In 1856 and 1857, German astronomer Carl August von Steinheil and French doctor Leon Foucault realized that von Liebig’s method would be perfect for telescope mirrors. Previously, it had been too expensive to make telescope mirrors out of silver, but this chemical technique used so little silver that cost was no longer an issue. Now astronomers had an inexpensive, lightweight, glass mirror that reflected 50 percent more light than metal mirrors had. The silver still tarnished, but it was easier to replace the silver coating than it was to polish a metal mirror.

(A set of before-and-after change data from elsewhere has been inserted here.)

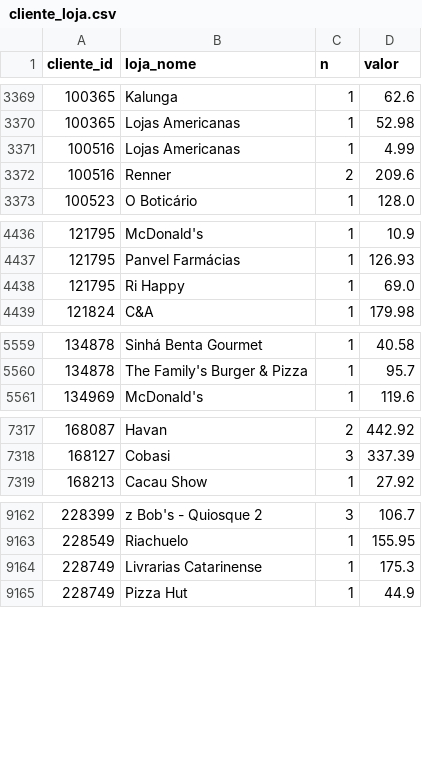
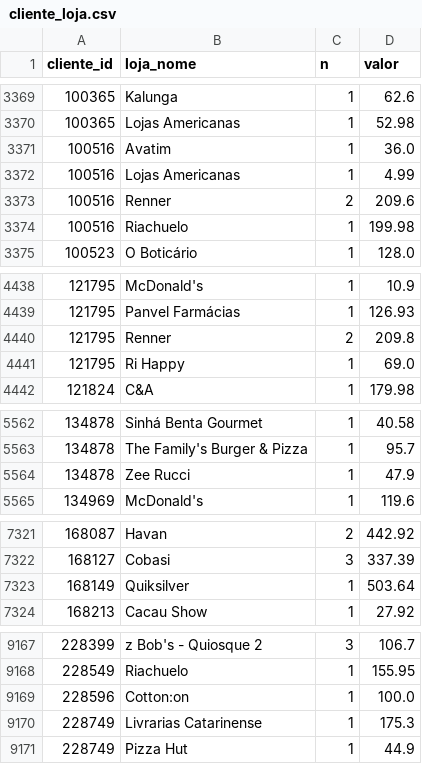
Before and after one commit to grupoalmeidajunior/shopping-relacionamento, a CSV file: Resultados/Por_Mes/2026_02/RFV/cliente_loja.csv, drawn as a sheet; only a part is shown, gaps mark what is left out; the diff covers the shown part only; the diff names each change by its address in the sheet, - before the commit and + after, or states it on an @@ line.

```diff
--- a/Resultados/Por_Mes/2026_02/RFV/cliente_loja.csv
+++ b/Resultados/Por_Mes/2026_02/RFV/cliente_loja.csv
+row 3371: 100516 | Avatim | 1 | 36.0
+row 3374: 100516 | Riachuelo | 1 | 199.98
+row 4440: 121795 | Renner | 2 | 209.8
+row 5564: 134878 | Zee Rucci | 1 | 47.9
+row 7323: 168149 | Quiksilver | 1 | 503.64
+row 9169: 228596 | Cotton:on | 1 | 100.0
```
Also changed, not shown: 2 edited cells elsewhere in this file, Resultados/Completo/RFV/loja_info.csv, Resultados/Por_Mes/2025_07/RFV/loja_info.csv, 43 other files.
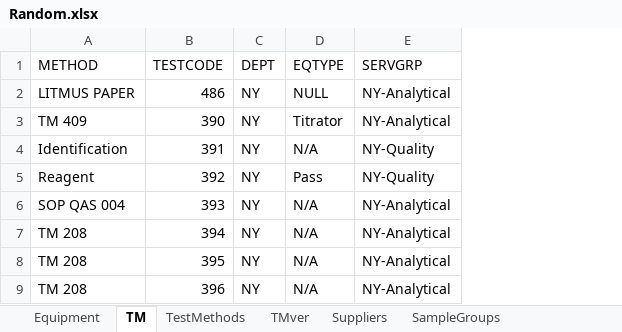
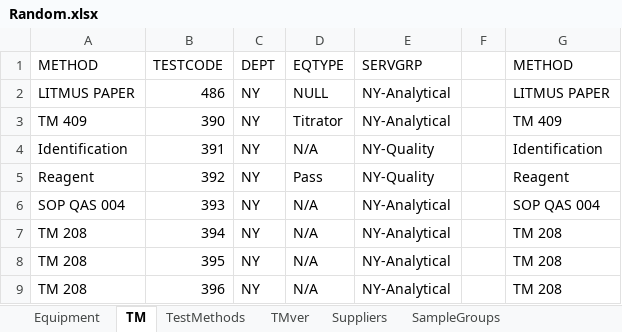
Before and after one commit to matmignin/NoIdle, an Excel workbook: Queries/Random.xlsx, sheet TM, drawn as a sheet; only a part is shown; values as stored, in another font and other column widths than the file's, no borders; the diff names each change by its address in the sheet, - before the commit and + after, or states it on an @@ line.

```diff
--- a/Queries/Random.xlsx (sheet TM)
+++ b/Queries/Random.xlsx (sheet TM)
+column F, empty
+column G (METHOD), rows 2-9: LITMUS PAPER | TM 409 | Identification | Reagent | SOP QAS 004 | TM 208 | TM 208 | TM 208
```
Also changed, not shown: sheet Equipment, scripts/BulkTests.xlsx, 42 other files.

Foucault also came up with a better way for testing a mirror’s shape. The test worked much like the method used by the makers of early reflectors but was extremely precise. Grinding the mirrors into the correct shape became easier.
Now that astronomers could make giant mirrors, they started to plan and build huge telescopes with mirrors up to 200 inches in diameter. Previous experience with early reflectors taught them about atmospheric distortions that can affect observations. The lights from cities and the pollution produced by their factories also impeded viewing.